Joe Nadglowski: It’s also important for employers to recognize that most employees who struggle with weight are working against their own biology. One of the best ways for a company to show employees with obesity that they are valued is to support their efforts to achieve and maintain a healthy weight. For starters, this means providing comprehensive coverage for science-based behavioral, pharmacological, and surgical treatments for obesity.
For more information on how weight bias affects workplace culture and employee health—and additional strategies to address it—check out the Obesity Action Coalition’s Weight Bias in the Workplace guide for employers.
Joe Nadglowski is President & CEO of the Obesity Action Coalition (OAC) – a 59,000-member non-profit organization dedicated to elevating and empowering those affected by obesity through education, advocacy and support. Mr. Nadglowski has more than 25 years of experience working in patient advocacy, public policy and education and is a graduate of the University of Florida. He has been a guest of First Lady Michelle Obama at the White House to discuss childhood obesity and has testified before the Food and Drug Administration (FDA) on the importance of increasing treatment options for individuals affected by obesity.

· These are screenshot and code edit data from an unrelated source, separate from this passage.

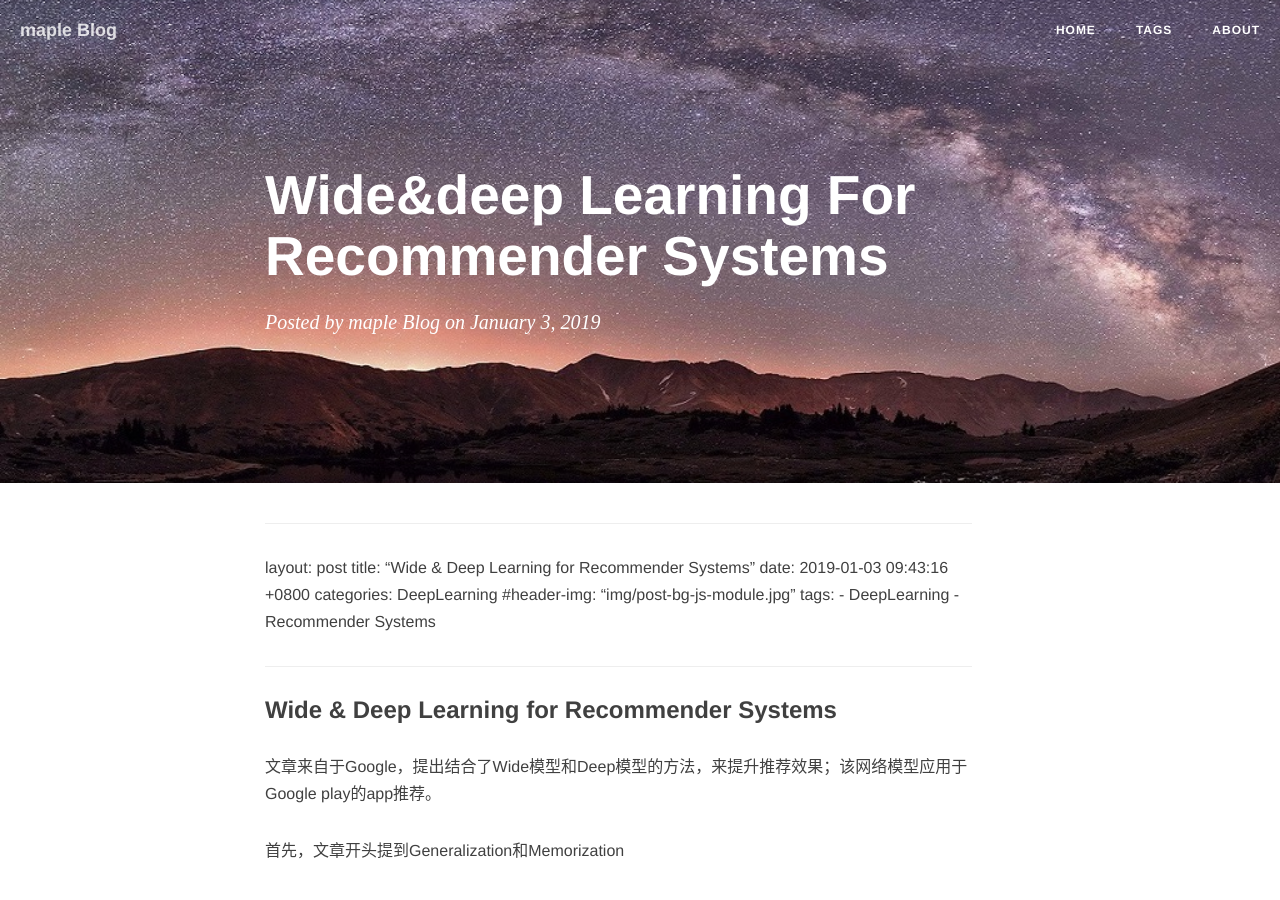
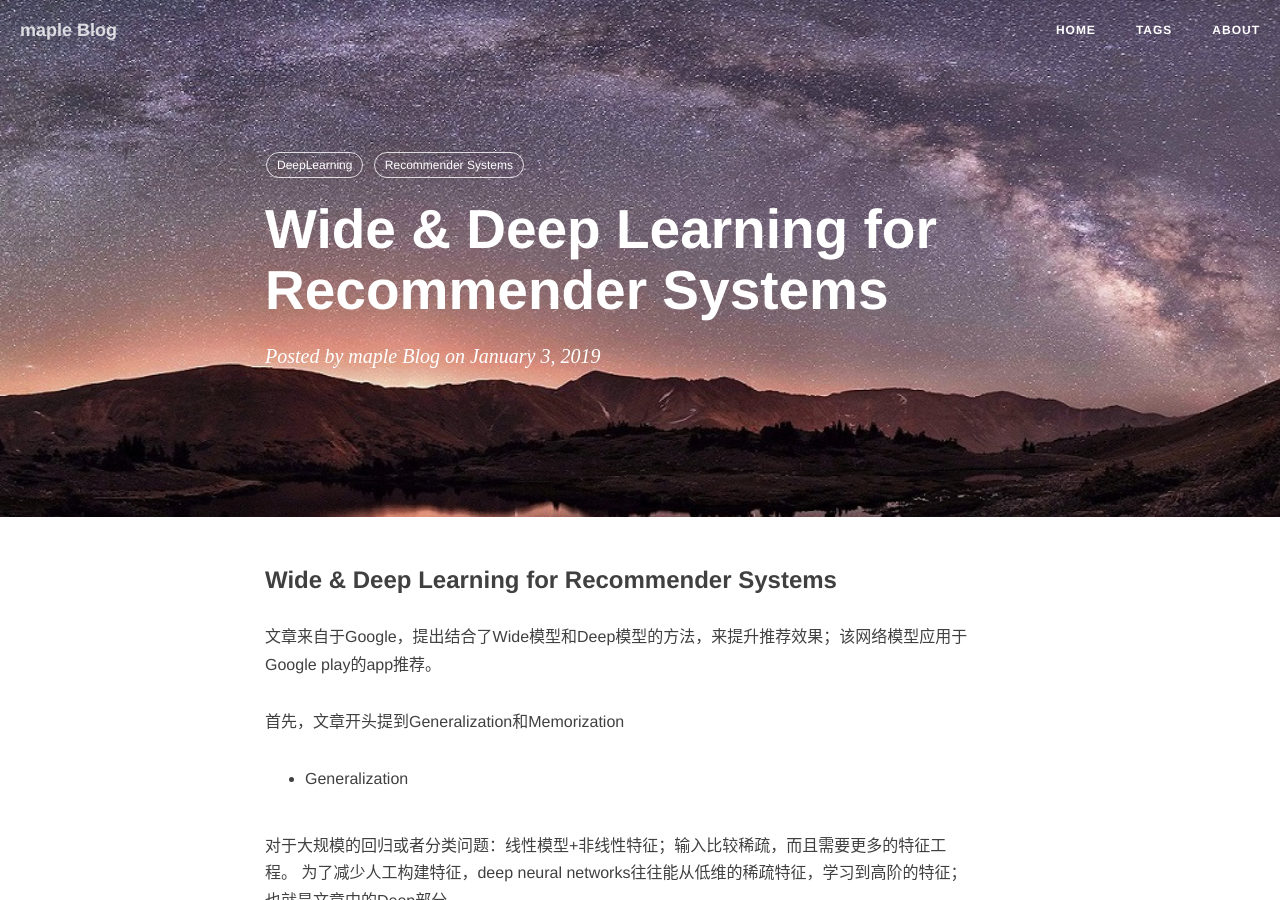
Before and after one commit to y521263/y521263.github.io, a Jekyll site: the page built from _posts/2019-01-03-Wide&Deep-Learning-for-Recommender-Systems.md, in a window 1280 px wide and 900 px high. Built offline with Jekyll 4.4.1, drawn with Linux system fonts in a browser that asks for light colours; nearby versions of some CDN libraries; our own code applies the rules of GitHub Pages for plain Markdown files; formulas are drawn with MathJax 3; comment, search, counter and statistics services are not loaded; some of the changed lines change nothing that is shown.

Commit message:
wide deep

```diff
--- a/_posts/2019-01-03-Wide&Deep-Learning-for-Recommender-Systems.md
+++ b/_posts/2019-01-03-Wide&Deep-Learning-for-Recommender-Systems.md
@@ -1,5 +1,3 @@
-<script type="text/javascript" src="http://cdn.mathjax.org/mathjax/latest/MathJax.js?config=TeX-AMS-MML_HTMLorMML"></script>
-
 ---
 layout: post
 title:  "Wide & Deep Learning for Recommender Systems"
@@ -99,3 +97,5 @@ $$P(Y=1|x)=(w^T_{wide}[x,\phi(x)]+w^T_{deep}a^{(l_f)}+b)$$
 ### 参考
 
 1、[Wide & Deep Learning for Recommender Systems](https://arxiv.org/pdf/1606.07792.pdf)
+
+<script type="text/javascript" src="http://cdn.mathjax.org/mathjax/latest/MathJax.js?config=TeX-AMS-MML_HTMLorMML"></script>
```
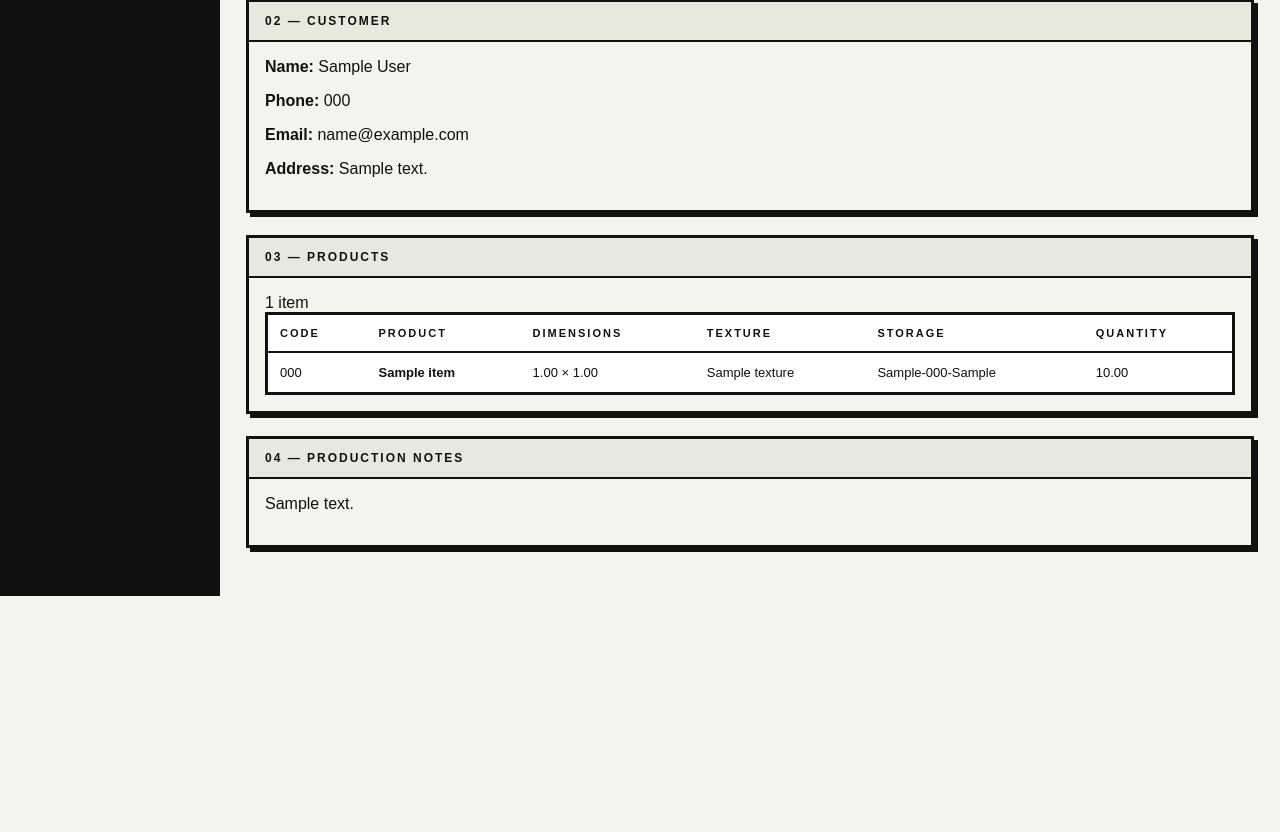
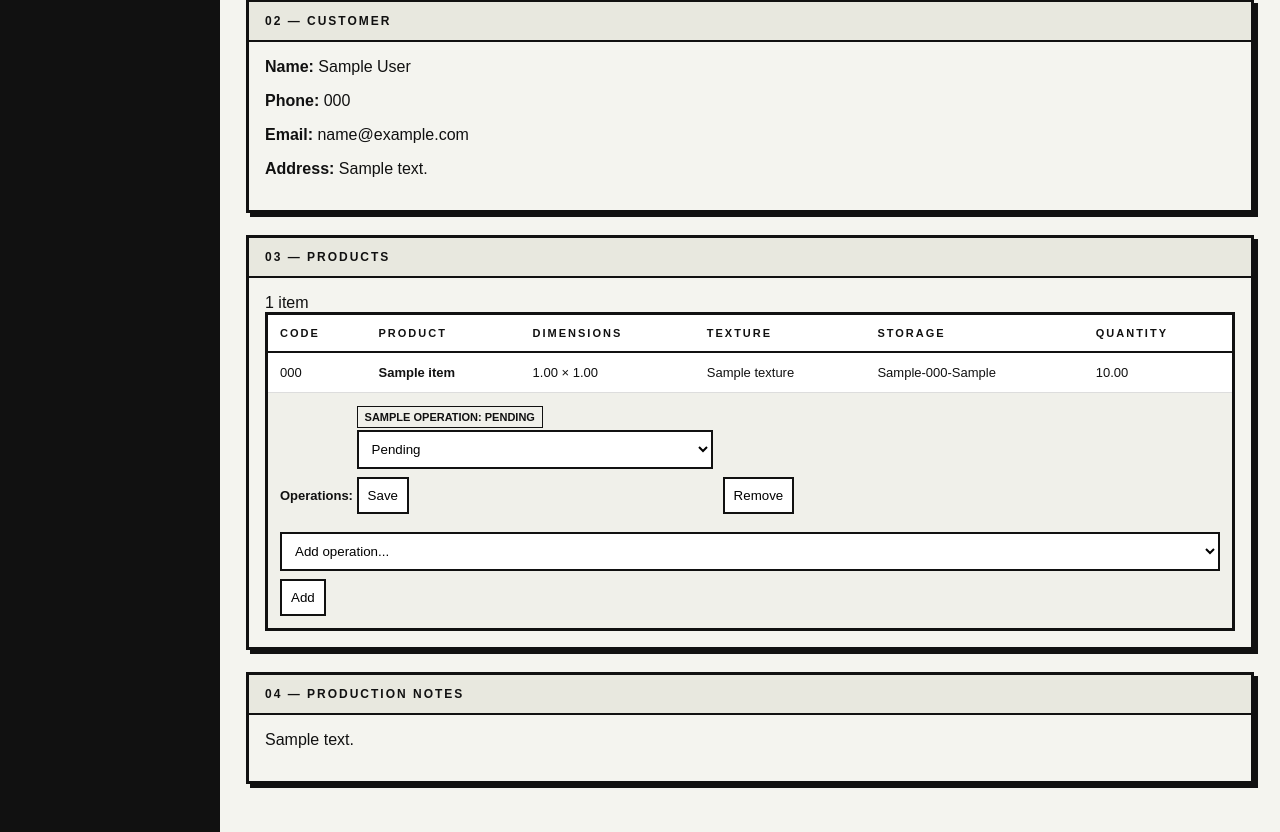
Before and after one commit to Kliurka/product_db_web, a Django app: page /production/000/ in a window 1280 px wide. Shown: the part 592-1424 px from the top of the page. Before the commit the page ends 1188 px from the top, so only its background shows below. Run offline with Django 5.2, Linux system fonts and the light colour scheme; a user stored in the database is signed in; data comes from the database, SQL or seed files in the repository; tables that the repository leaves empty hold one stand-in row (values such as "Sample post").

Commit message:
Add item operations to production detail

```diff
--- a/inventory/templates/inventory/production_detail.html
+++ b/inventory/templates/inventory/production_detail.html
@@ -175,6 +175,70 @@
 
                         <td>{{ item.quantity }}</td>
                     </tr>
+
+                    <tr>
+                        <td colspan="6">
+                            <strong>Operations:</strong>
+
+                            {% for item_operation in item.production_operations.all %}
+                                <form
+                                    method="post"
+                                    action="{% url 'production_operation_status' order.order_code item_operation.id %}"
+                                    style="display:inline-block; margin:4px 6px 4px 0;"
+                                >
+                                    {% csrf_token %}
+
+                                    <span class="status {{ item_operation.status }}">
+                                        {{ item_operation.operation.name }}:
+                                        {{ item_operation.get_status_display }}
+                                    </span>
+
+                                    <select name="status">
+                                        {% for value, label in item_operation.OPERATION_STATUS %}
+                                            <option value="{{ value }}" {% if item_operation.status == value %}selected{% endif %}>
+                                                {{ label }}
+                                            </option>
+                                        {% endfor %}
+                                    </select>
+
+                                    <button type="submit">Save</button>
+                                </form>
+
+                                {% if request.user.profile.role.name == "admin" or request.user.profile.role.name == "manager" %}
+                                    <form
+                                        method="post"
+                                        action="{% url 'production_operation_remove' order.order_code item_operation.id %}"
+                                        style="display:inline-block;"
+                                        onsubmit="return confirm('Remove this operation?');"
+                                    >
+                                        {% csrf_token %}
+                                        <button type="submit">Remove</button>
+                                    </form>
+                                {% endif %}
+                            {% empty %}
+                                <span>No operations assigned.</span>
+                            {% endfor %}
+
+                            <form
+                                method="post"
+                                action="{% url 'production_operation_add' order.order_code item.id %}"
+                                style="margin-top:8px;"
+                            >
+                                {% csrf_token %}
+
+                                <select name="operation_id" required>
+                                    <option value="">Add operation...</option>
+                                    {% for operation in available_operations %}
+                                        <option value="{{ operation.id }}">
+                                            {{ operation.name }}
+                                        </option>
+                                    {% endfor %}
+                                </select>
+
+                                <button type="submit">Add</button>
+                            </form>
+                        </td>
+                    </tr>
                 {% empty %}
                     <tr>
                         <td colspan="6">
```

Rebecca Puhl, Ph.D., is Deputy Director for the Rudd Center for Food Policy & Obesity and Professor in the Department of Human Development and Family Studies at the University of Connecticut, where she is responsible for identifying and coordinating research and policy efforts aimed at reducing weight bias. Dr. Puhl received her Ph.D. in Clinical Psychology from Yale University and has conducted research on weight bias for 15 years. Dr. Puhl has testified in state legislative hearings on weight bias, routinely provides expertise to state and national health organizations, and has developed evidence-based training programs to reduce weight bias that have been implemented in medical facilities across the country.